IHME analyzed new mortality data by age, sex, and county for the US from 1989 to 2009. Across US counties, life expectancy in 2009 ranged from 66.1 to 81.6 years for men and 73.5 to 86.0 years for women. From 1989 to 2009, life expectancy for men improved by 4.6 years on average but only by 2.7 years for women. And throughout the country, women were more likely than men to have no progress in life expectancy or to have their lifespans get shorter over time.
In 661 counties, life expectancy stopped dead or went backwards for women since 1999. By comparison, life expectancy for men stopped or reversed in 166 counties. This troubling trend is occurring in 84% of Oklahoma counties, 58% of Tennessee counties, and 33% of Georgia counties.
The gap between women living the longest lives and those living the shortest lives is growing, too. In Collier, Florida, women live 85.8 years on average. In McDowell, West Virginia, they live to be 74.1. That’s an 11.7-year gap. In 1989, the gap was 8.7 years. For men, the gap is larger – 15.5 years – but it has grown by less than a year since 1989. Men live the longest in Marin, California, at 81.6 years. They live the shortest lives on average in Quitman and Tunica, Mississippi, at 66.1.

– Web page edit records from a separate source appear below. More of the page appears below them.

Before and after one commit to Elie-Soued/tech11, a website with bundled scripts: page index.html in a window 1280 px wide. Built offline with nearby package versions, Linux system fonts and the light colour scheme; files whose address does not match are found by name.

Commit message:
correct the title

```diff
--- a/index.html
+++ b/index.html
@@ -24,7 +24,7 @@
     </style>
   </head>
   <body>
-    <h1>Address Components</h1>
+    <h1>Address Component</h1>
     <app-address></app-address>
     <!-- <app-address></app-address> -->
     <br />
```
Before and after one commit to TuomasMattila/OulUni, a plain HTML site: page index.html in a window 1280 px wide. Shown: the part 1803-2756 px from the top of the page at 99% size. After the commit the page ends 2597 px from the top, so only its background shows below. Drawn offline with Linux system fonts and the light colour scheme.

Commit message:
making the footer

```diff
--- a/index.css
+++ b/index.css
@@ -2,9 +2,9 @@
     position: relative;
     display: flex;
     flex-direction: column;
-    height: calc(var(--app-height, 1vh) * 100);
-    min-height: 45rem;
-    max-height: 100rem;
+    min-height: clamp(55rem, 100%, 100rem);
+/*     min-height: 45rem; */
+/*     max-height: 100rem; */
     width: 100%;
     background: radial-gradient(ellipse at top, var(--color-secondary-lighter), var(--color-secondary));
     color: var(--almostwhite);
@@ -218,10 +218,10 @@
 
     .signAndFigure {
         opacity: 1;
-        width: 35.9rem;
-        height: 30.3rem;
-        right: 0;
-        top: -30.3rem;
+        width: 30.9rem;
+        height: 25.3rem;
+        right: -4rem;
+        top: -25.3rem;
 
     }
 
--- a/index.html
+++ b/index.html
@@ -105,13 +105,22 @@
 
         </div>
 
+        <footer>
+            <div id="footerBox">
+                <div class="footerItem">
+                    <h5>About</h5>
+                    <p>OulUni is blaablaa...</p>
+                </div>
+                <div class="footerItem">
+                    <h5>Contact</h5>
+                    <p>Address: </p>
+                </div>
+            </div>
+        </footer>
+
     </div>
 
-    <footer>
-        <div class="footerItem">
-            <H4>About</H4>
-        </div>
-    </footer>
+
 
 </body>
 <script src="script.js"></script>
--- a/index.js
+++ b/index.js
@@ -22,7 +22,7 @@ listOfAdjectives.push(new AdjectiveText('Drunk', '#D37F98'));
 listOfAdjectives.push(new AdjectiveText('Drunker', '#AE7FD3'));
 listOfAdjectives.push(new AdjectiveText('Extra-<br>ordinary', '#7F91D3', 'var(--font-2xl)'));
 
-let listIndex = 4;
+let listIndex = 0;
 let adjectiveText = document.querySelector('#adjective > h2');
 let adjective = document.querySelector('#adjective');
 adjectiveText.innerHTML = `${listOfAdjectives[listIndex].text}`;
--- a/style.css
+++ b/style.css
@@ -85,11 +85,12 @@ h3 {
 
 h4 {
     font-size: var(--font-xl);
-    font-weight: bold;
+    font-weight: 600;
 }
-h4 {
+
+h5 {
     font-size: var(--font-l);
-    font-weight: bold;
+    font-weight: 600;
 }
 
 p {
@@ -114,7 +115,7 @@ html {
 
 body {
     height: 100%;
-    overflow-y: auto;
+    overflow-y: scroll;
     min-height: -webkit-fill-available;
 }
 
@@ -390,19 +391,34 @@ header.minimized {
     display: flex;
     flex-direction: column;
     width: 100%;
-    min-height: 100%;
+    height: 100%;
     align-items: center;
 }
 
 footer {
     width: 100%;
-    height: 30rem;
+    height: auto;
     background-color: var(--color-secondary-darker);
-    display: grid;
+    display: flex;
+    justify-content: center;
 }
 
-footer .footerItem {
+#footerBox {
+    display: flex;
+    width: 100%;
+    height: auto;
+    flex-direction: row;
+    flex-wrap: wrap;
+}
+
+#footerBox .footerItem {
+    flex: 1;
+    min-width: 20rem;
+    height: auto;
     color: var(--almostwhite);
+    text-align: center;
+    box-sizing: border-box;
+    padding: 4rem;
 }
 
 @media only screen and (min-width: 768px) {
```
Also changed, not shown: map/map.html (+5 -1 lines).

The range of life expectancies is so broad that in some counties, such as Stearns, Minnesota, lifespans rival some of the places where people live the longest – Japan, Hong Kong, and France – while in other counties, life expectancies are lower than places that spend far less on health care – Egypt, Indonesia, and Colombia. Even within states, there are large disparities. Women in Fairfax, Virginia, have among the best life expectancies in the world at 84.1 years, while in Sussex, Virginia, they have among the worst at 75.9 years.
At the same time, the life expectancy gap between black Americans and white Americans is closing. In 1989, black men could expect to live to be 63.8 on average, while white men had an average lifespan of 72.5, a difference of 8.7 years. In 2009, black male life expectancy improved by nearly a decade to 71.2 years, and white male life expectancy improved at a slower rate to 76.7 years, a 5.5-year gap. The gap between black women and white women is even narrower: 3.6 years. Black women on average in 2009 had a life expectancy of 77.9 years, compared to 81.5 years for white women.